▸ **Required work**
If a line in the data below contains the word "mailtoui", copy it out.
==========
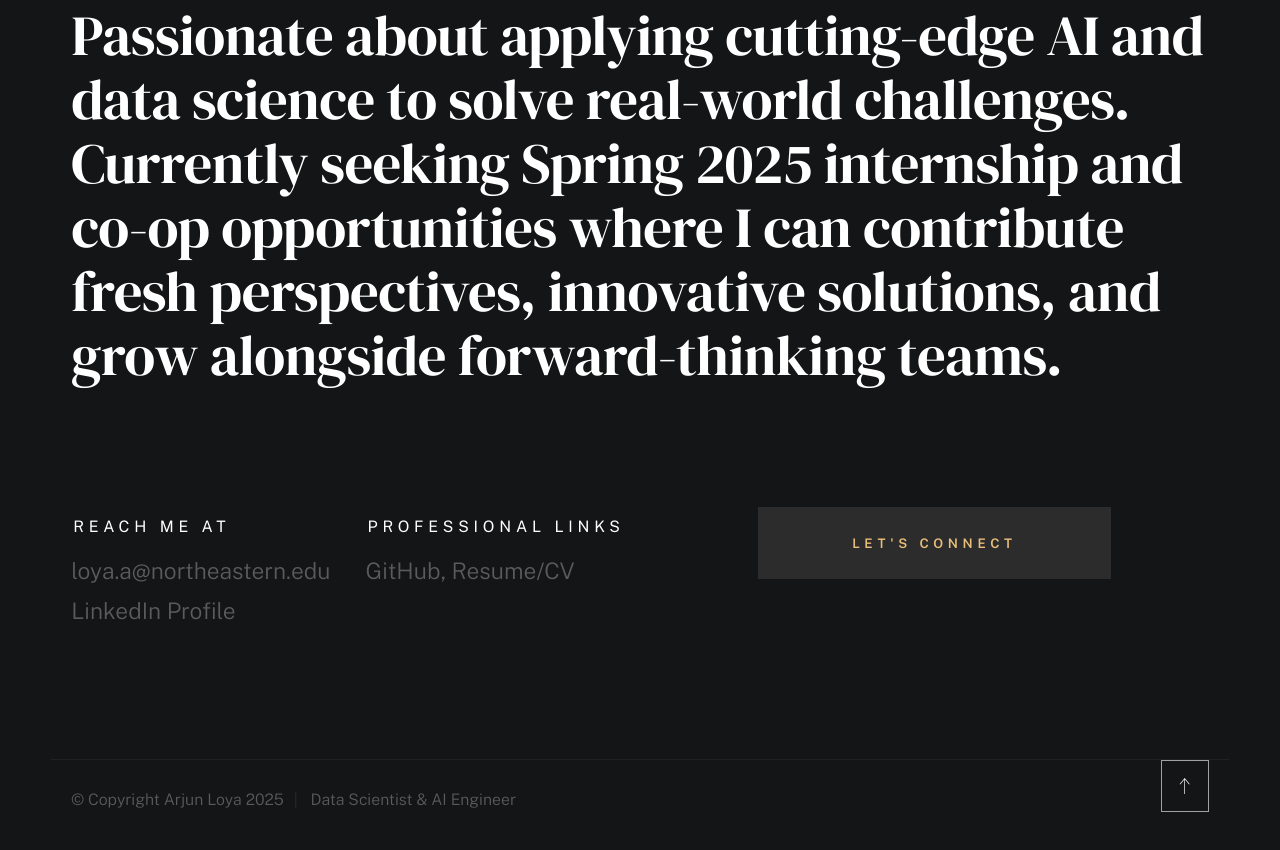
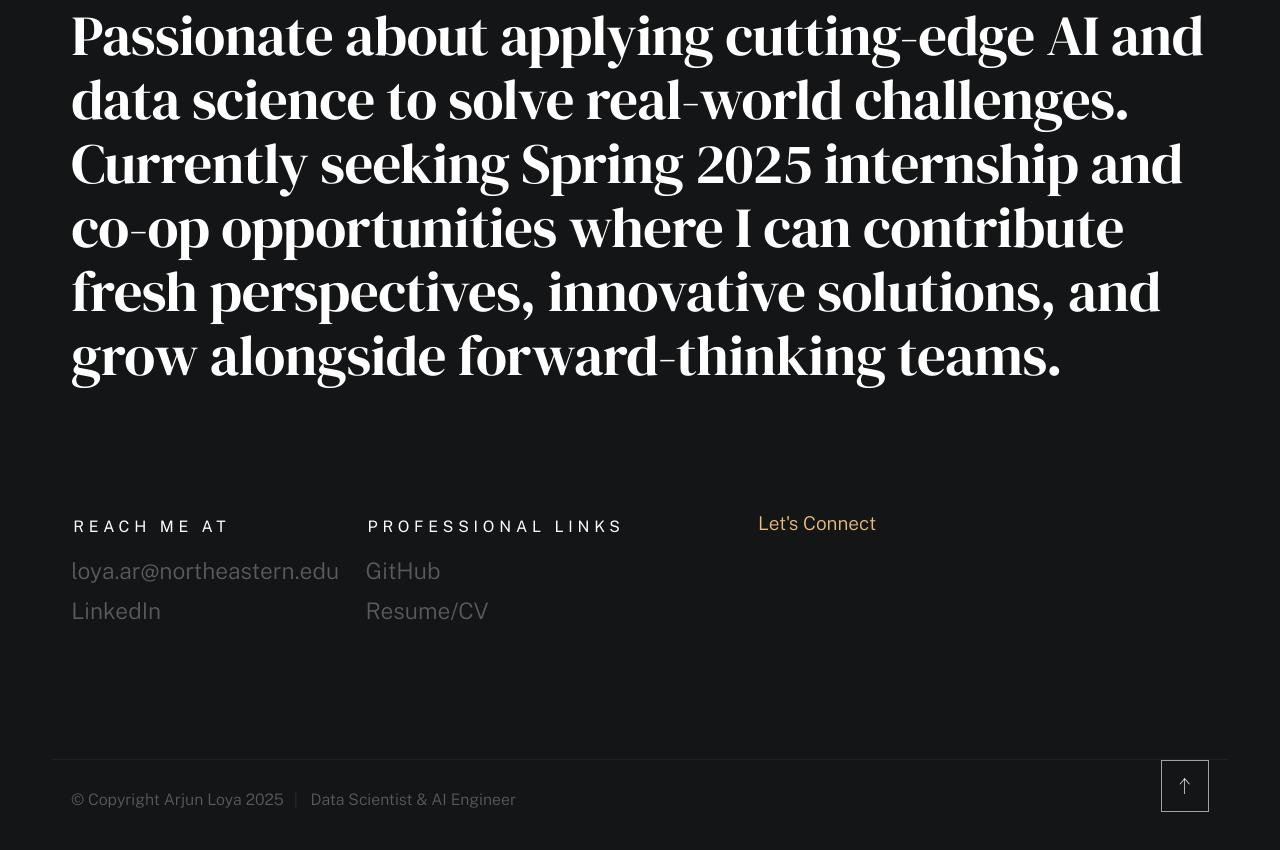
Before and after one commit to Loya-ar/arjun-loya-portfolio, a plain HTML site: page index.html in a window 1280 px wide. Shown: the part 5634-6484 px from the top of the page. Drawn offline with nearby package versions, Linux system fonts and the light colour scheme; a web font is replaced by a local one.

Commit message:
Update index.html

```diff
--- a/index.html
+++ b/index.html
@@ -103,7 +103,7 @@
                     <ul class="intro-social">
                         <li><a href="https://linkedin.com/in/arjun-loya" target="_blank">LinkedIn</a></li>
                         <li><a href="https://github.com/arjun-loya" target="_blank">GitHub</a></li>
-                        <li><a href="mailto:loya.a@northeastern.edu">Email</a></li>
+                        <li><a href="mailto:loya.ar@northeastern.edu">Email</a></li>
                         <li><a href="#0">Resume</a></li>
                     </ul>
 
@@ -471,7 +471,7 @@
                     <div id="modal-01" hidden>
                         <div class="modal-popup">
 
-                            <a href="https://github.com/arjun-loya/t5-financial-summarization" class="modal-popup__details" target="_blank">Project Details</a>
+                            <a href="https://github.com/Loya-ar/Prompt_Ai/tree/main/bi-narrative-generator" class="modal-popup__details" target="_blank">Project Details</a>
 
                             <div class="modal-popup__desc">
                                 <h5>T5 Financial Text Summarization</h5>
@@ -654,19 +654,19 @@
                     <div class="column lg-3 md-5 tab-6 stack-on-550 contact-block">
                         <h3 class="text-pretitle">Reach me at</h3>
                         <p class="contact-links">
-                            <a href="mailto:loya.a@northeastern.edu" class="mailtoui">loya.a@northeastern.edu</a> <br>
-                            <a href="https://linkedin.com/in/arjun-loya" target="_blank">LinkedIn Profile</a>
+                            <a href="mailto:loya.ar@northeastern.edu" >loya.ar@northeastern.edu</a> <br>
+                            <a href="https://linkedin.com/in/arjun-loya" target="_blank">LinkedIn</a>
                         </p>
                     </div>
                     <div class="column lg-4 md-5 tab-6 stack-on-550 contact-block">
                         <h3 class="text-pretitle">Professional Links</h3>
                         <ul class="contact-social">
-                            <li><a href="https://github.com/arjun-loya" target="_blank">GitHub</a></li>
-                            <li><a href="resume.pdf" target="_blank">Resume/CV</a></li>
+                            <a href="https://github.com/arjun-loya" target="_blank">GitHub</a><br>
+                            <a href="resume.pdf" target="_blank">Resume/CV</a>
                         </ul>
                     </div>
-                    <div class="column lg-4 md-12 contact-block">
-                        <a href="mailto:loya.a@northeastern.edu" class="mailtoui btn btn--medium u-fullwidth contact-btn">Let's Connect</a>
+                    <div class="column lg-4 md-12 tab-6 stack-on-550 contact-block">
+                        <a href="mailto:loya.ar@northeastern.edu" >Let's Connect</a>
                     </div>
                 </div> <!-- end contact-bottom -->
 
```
==========
▸ **Response to the task**
-                            <a href="mailto:loya.a@northeastern.edu" class="mailtoui">loya.a@northeastern.edu</a> <br>
-                        <a href="mailto:loya.a@northeastern.edu" class="mailtoui btn btn--medium u-fullwidth contact-btn">Let's Connect</a>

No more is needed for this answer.